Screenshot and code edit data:

· · · ·

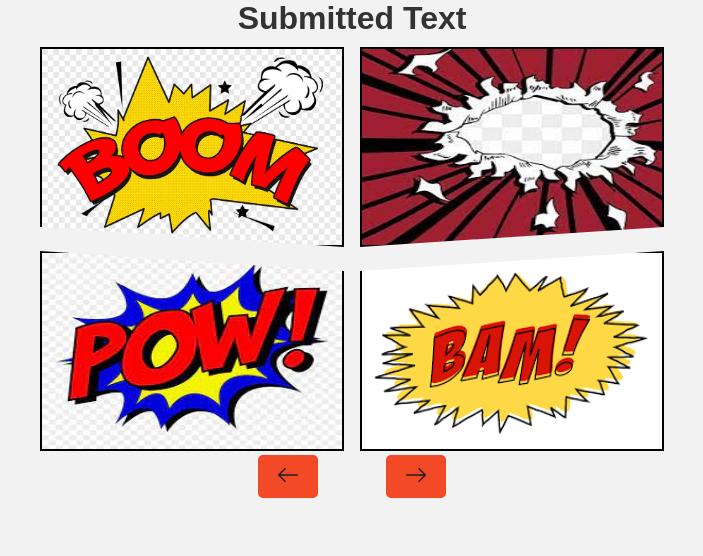
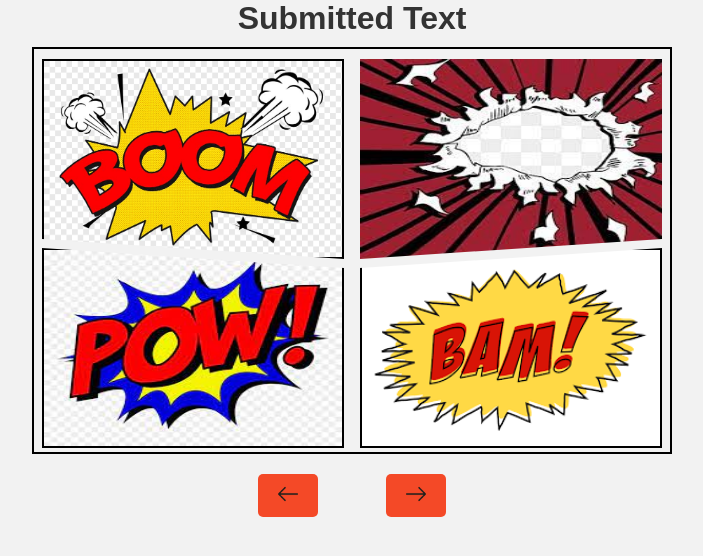
Before and after one commit to Stelath/comic-strip-frontend, a React (Create React App) app: page / in a window 1280 px wide. Both pictures are taken after typing "Sample" into the empty fields and a click on the button "Submit". Shown: the top 556 px of the page, without its empty margins (288-991 px from the left). Built offline with nearby package versions, Linux system fonts and the light colour scheme.

Commit message:
Created Layout Templates
Need to have only one exported to the screen

```diff
--- a/src/CSS/WelcomePage.css
+++ b/src/CSS/WelcomePage.css
@@ -50,11 +50,12 @@ button:hover {
 }
 
 
-.image-container {
+/* .image-container {
   width: 25%;
-}
+} */
 
 .button-container {
+  margin-top: 20px;
   width: 10%;
 }
 
--- a/src/CSS/pages.css
+++ b/src/CSS/pages.css
@@ -1,5 +1,15 @@
-.image-container-2 {
+.image-container-left {
     width: 25%;
+    border-bottom: 2px solid black;
+    border-top: 2px solid black;
+    border-left: 2px solid black;
+}
+
+.image-container-right {
+    width: 25%;
+    border-bottom: 2px solid black;
+    border-top: 2px solid black;
+    border-right: 2px solid black;
 }
 
 .screen-container .row{
@@ -22,7 +32,8 @@
     height: 200px;
     border: 2px solid black;
     clip-path: polygon(100% 100%, 0% 90%, 0% 0%, 100% 0%);
-    object-fit: fill;
+    margin-bottom: -15px;
+    margin-top: 10px
   }
 
 
@@ -31,15 +42,26 @@
     height: 200px;
     border: 2px solid black;
     clip-path: polygon(100% 100%,0% 100%,0% 0%,100% 10%);
-    object-fit: fill;
 }
 
 .image-type-3 {
+    position: relative;
     width: 95%;
     height: 200px;
-    border: 2px solid black;
     clip-path: polygon(100% 90%,0% 100%,0% 0%,100% 0%);
-    object-fit: fill;
+    margin-bottom: -15px;
+    margin-top: 10px;
+}
+
+.image-type-3:before {
+    position: absolute;
+    top: 0;
+    left: 0;
+    width: 100%;
+    height: 100%;
+    border: 10px solid black;
+    clip-path: polygon(100% 90%, 0% 100%, 0% 0%, 100% 0%);
+    z-index: -1; /* Send behind the image */
 }
 
 .image-type-4 {
@@ -47,5 +69,18 @@
     height: 200px;
     border: 2px solid black;
     clip-path: polygon(100% 100%,0% 100%,0% 10%,100% 0%);
-    object-fit: fill;
 }
+
+.image-type-5 {
+    width: 95%;
+    height: 200px;
+    border: 2px solid black;
+    clip-path: polygon(90% 100%,0% 100%,0% 10%,100% 0%);
+}
+
+.image-type-6 {
+    width: 95%;
+    height: 200px;
+    border: 2px solid black;
+    clip-path: polygon(100% 100%,10% 100%,0% 10%,100% 0%);
+}
--- a/src/pages/comicBookPages.jsx
+++ b/src/pages/comicBookPages.jsx
@@ -1,84 +1,65 @@
 import { Form, Button, Alert, Container, Row, Col, Image } from "react-bootstrap";
 import "../CSS/pages.css"
 
-// export default function ComicBookPage() {
+export default function layout4_1() {
 
-//     return (
-//         <div className="grid-container">
-//             <div className="grid-item">
-//                 <img src="picture1.jpg" alt="Picture 1" />
-//             </div>
-//             <div className="grid-item">
-//                 <img src="picture2.jpg" alt="Picture 2" />
-//             </div>
-//             <div className="grid-item">
-//                 <img src="picture3.jpg" alt="Picture 3" />
-//             </div>
-//             <div className="grid-item">
-//                 <img src="picture4.jpg" alt="Picture 4" />
-//             </div>
-//         </div>
-//     );
-
-
-// }
-
-
-
-export default function layout4_1() {
     const images = ["/images/img1.jpg", "/images/img2.jpg", "/images/img3.jpg", "/images/img4.png"];
 
     return (
         <div>
             <Container className="screen-container">
                 <Row>
-                    <Col className="image-container-2">
+                    <Col className="image-container-left">
                         <Image className="image-type-1" src={images[0]}  />
                         <Image className="image-type-2" src={images[1]}  />
                     </Col>
-                    <Col className="image-container-2">
+                    <Col className="image-container-right">
                         <Image className="image-type-3" src={images[2]} fluid />
                         <Image className="image-type-4" src={images[3]} fluid />
                     </Col>
                 </Row>
             </Container>
+            <layout4_2 images={images} />
+            <layout4_3 images={images} />
+        </div>
+    );
+
+}
+
+export const layout4_2 = ({ images }) => {
+    return (
+        <div>
+            <Row>
+                <Col className="image-container" style={{ width: "25%" }}>
+                    <Image src={images[0]} style={{ height: "300px" }}/>
+                    <Image className="image-type-5" src={images[1]}  />
+                </Col>
+                <Col className="image-container" style={{ width: "25%" }}>
+                    <Image className="image-type-6" src={images[2]} fluid />
+                    <Image src={images[3]} fluid style={{ height: "300px"  }}/>
+                </Col>
+            </Row>
         </div>
     );
 }
 
-const layout4_2 = ({ images }) => {
+export const layout4_3 = ({ images }) => {
     return (
         <div>
             <Row>
                 <Col className="image-container" style={{ width: "25%" }}>
-                    <Image src="/images/img1.jpg" className="mr-2" fluid style={{ height: "300px" }} />
-                    <Image src="/images/img2.jpg" className="mr-2" fluid />
+                    <Image src={images[0]} className="mr-2" fluid style={{ height: "300px" }} />
+                    <Image src={images[1]} className="mr-2" fluid />
                 </Col>
                 <Col className="image-container" style={{ width: "25%" }}>
-                    <Image src="/images/img3.jpg" className="mr-2" fluid style={{ height: "300px"  }}/>
-                    <Image src="/images/img4.png" className="mr-2" fluid />
+                    <Image src={images[2]} className="mr-2" fluid />
+                    <Image src={images[3]} className="mr-2" fluid style={{ height: "300px"  }}/>
                 </Col>
             </Row>
         </div>
     );
-};
+}
 
-const layout4_3 = ({ images }) => {
-    return (
-        <div>
-            <Row>
-                <Col className="image-container" style={{ width: "25%" }}>
-                    <Image src="/images/img1.jpg" className="mr-2" fluid style={{ height: "300px" }} />
-                    <Image src="/images/img2.jpg" className="mr-2" fluid />
-                </Col>
-                <Col className="image-container" style={{ width: "25%" }}>
-                    <Image src="/images/img3.jpg" className="mr-2" fluid />
-                    <Image src="/images/img4.png" className="mr-2" fluid style={{ height: "300px"  }}/>
-                </Col>
-        </Row>
-        </div>
-    );
-};
 
 const layout5_3 = ({ images }) => {
 
```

· · · ·

Copy each entry exactly as written. Pictures do not belong in the copy.

EXERCISE OUTPUT:
Before and after one commit to Stelath/comic-strip-frontend, a React (Create React App) app: page / in a window 1280 px wide. Both pictures are taken after typing "Sample" into the empty fields and a click on the button "Submit". Shown: the top 556 px of the page, without its empty margins (288-991 px from the left). Built offline with nearby package versions, Linux system fonts and the light colour scheme.

Commit message:
Created Layout Templates
Need to have only one exported to the screen

```diff
--- a/src/CSS/WelcomePage.css
+++ b/src/CSS/WelcomePage.css
@@ -50,11 +50,12 @@ button:hover {
 }
 
 
-.image-container {
+/* .image-container {
   width: 25%;
-}
+} */
 
 .button-container {
+  margin-top: 20px;
   width: 10%;
 }
 
--- a/src/CSS/pages.css
+++ b/src/CSS/pages.css
@@ -1,5 +1,15 @@
-.image-container-2 {
+.image-container-left {
     width: 25%;
+    border-bottom: 2px solid black;
+    border-top: 2px solid black;
+    border-left: 2px solid black;
+}
+
+.image-container-right {
+    width: 25%;
+    border-bottom: 2px solid black;
+    border-top: 2px solid black;
+    border-right: 2px solid black;
 }
 
 .screen-container .row{
@@ -22,7 +32,8 @@
     height: 200px;
     border: 2px solid black;
     clip-path: polygon(100% 100%, 0% 90%, 0% 0%, 100% 0%);
-    object-fit: fill;
+    margin-bottom: -15px;
+    margin-top: 10px
   }
 
 
@@ -31,15 +42,26 @@
     height: 200px;
     border: 2px solid black;
     clip-path: polygon(100% 100%,0% 100%,0% 0%,100% 10%);
-    object-fit: fill;
 }
 
 .image-type-3 {
+    position: relative;
     width: 95%;
     height: 200px;
-    border: 2px solid black;
     clip-path: polygon(100% 90%,0% 100%,0% 0%,100% 0%);
-    object-fit: fill;
+    margin-bottom: -15px;
+    margin-top: 10px;
+}
+
+.image-type-3:before {
+    position: absolute;
+    top: 0;
+    left: 0;
+    width: 100%;
+    height: 100%;
+    border: 10px solid black;
+    clip-path: polygon(100% 90%, 0% 100%, 0% 0%, 100% 0%);
+    z-index: -1; /* Send behind the image */
 }
 
 .image-type-4 {
@@ -47,5 +69,18 @@
     height: 200px;
     border: 2px solid black;
     clip-path: polygon(100% 100%,0% 100%,0% 10%,100% 0%);
-    object-fit: fill;
 }
+
+.image-type-5 {
+    width: 95%;
+    height: 200px;
+    border: 2px solid black;
+    clip-path: polygon(90% 100%,0% 100%,0% 10%,100% 0%);
+}
+
+.image-type-6 {
+    width: 95%;
+    height: 200px;
+    border: 2px solid black;
+    clip-path: polygon(100% 100%,10% 100%,0% 10%,100% 0%);
+}
--- a/src/pages/comicBookPages.jsx
+++ b/src/pages/comicBookPages.jsx
@@ -1,84 +1,65 @@
 import { Form, Button, Alert, Container, Row, Col, Image } from "react-bootstrap";
 import "../CSS/pages.css"
 
-// export default function ComicBookPage() {
+export default function layout4_1() {
 
-//     return (
-//         <div className="grid-container">
-//             <div className="grid-item">
-//                 <img src="picture1.jpg" alt="Picture 1" />
-//             </div>
-//             <div className="grid-item">
-//                 <img src="picture2.jpg" alt="Picture 2" />
-//             </div>
-//             <div className="grid-item">
-//                 <img src="picture3.jpg" alt="Picture 3" />
-//             </div>
-//             <div className="grid-item">
-//                 <img src="picture4.jpg" alt="Picture 4" />
-//             </div>
-//         </div>
-//     );
-
-
-// }
-
-
-
-export default function layout4_1() {
     const images = ["/images/img1.jpg", "/images/img2.jpg", "/images/img3.jpg", "/images/img4.png"];
 
     return (
         <div>
             <Container className="screen-container">
                 <Row>
-                    <Col className="image-container-2">
+                    <Col className="image-container-left">
                         <Image className="image-type-1" src={images[0]}  />
                         <Image className="image-type-2" src={images[1]}  />
                     </Col>
-                    <Col className="image-container-2">
+                    <Col className="image-container-right">
                         <Image className="image-type-3" src={images[2]} fluid />
                         <Image className="image-type-4" src={images[3]} fluid />
                     </Col>
                 </Row>
             </Container>
+            <layout4_2 images={images} />
+            <layout4_3 images={images} />
+        </div>
+    );
+
+}
+
+export const layout4_2 = ({ images }) => {
+    return (
+        <div>
+            <Row>
+                <Col className="image-container" style={{ width: "25%" }}>
+                    <Image src={images[0]} style={{ height: "300px" }}/>
+                    <Image className="image-type-5" src={images[1]}  />
+                </Col>
+                <Col className="image-container" style={{ width: "25%" }}>
+                    <Image className="image-type-6" src={images[2]} fluid />
+                    <Image src={images[3]} fluid style={{ height: "300px"  }}/>
+                </Col>
+            </Row>
         </div>
     );
 }
 
-const layout4_2 = ({ images }) => {
+export const layout4_3 = ({ images }) => {
     return (
         <div>
             <Row>
                 <Col className="image-container" style={{ width: "25%" }}>
-                    <Image src="/images/img1.jpg" className="mr-2" fluid style={{ height: "300px" }} />
-                    <Image src="/images/img2.jpg" className="mr-2" fluid />
+                    <Image src={images[0]} className="mr-2" fluid style={{ height: "300px" }} />
+                    <Image src={images[1]} className="mr-2" fluid />
                 </Col>
                 <Col className="image-container" style={{ width: "25%" }}>
-                    <Image src="/images/img3.jpg" className="mr-2" fluid style={{ height: "300px"  }}/>
-                    <Image src="/images/img4.png" className="mr-2" fluid />
+                    <Image src={images[2]} className="mr-2" fluid />
+                    <Image src={images[3]} className="mr-2" fluid style={{ height: "300px"  }}/>
                 </Col>
             </Row>
         </div>
     );
-};
+}
 
-const layout4_3 = ({ images }) => {
-    return (
-        <div>
-            <Row>
-                <Col className="image-container" style={{ width: "25%" }}>
-                    <Image src="/images/img1.jpg" className="mr-2" fluid style={{ height: "300px" }} />
-                    <Image src="/images/img2.jpg" className="mr-2" fluid />
-                </Col>
-                <Col className="image-container" style={{ width: "25%" }}>
-                    <Image src="/images/img3.jpg" className="mr-2" fluid />
-                    <Image src="/images/img4.png" className="mr-2" fluid style={{ height: "300px"  }}/>
-                </Col>
-        </Row>
-        </div>
-    );
-};
 
 const layout5_3 = ({ images }) => {
 
```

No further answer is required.